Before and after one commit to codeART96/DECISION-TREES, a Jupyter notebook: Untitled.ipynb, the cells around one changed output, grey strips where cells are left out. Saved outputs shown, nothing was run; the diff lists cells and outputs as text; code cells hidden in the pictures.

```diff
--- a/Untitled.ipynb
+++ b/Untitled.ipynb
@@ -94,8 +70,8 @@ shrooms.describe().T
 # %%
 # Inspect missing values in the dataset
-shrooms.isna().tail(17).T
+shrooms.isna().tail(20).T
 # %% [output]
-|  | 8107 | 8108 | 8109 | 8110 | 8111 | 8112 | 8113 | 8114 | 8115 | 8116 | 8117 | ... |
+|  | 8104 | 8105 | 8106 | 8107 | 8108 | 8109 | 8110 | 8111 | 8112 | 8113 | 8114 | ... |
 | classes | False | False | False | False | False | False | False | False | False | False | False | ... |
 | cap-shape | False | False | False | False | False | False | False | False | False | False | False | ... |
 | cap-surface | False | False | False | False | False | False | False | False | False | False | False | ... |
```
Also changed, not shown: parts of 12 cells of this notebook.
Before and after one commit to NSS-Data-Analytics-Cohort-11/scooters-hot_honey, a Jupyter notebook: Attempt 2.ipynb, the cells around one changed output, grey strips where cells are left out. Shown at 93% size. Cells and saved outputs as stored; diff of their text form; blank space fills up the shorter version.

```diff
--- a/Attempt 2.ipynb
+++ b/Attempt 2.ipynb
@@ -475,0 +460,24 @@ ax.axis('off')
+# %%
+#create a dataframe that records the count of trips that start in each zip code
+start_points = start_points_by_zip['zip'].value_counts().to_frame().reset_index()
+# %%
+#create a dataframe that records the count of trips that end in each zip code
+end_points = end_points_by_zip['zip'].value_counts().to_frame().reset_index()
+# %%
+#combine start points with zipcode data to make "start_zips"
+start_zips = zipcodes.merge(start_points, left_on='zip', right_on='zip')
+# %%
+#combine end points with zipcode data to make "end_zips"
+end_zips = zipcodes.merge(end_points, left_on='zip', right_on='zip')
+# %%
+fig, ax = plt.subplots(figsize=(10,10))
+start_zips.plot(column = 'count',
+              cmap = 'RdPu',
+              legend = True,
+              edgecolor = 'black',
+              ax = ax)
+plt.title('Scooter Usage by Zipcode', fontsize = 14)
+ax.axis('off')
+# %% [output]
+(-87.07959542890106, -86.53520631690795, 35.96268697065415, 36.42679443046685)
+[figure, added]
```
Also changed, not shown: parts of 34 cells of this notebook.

- Exercise prompt: Only lines of the material that contain the word "this" belong in the answer; copy each one.

- Finished task:
Also changed, not shown: parts of 12 cells of this notebook.
Also changed, not shown: parts of 34 cells of this notebook.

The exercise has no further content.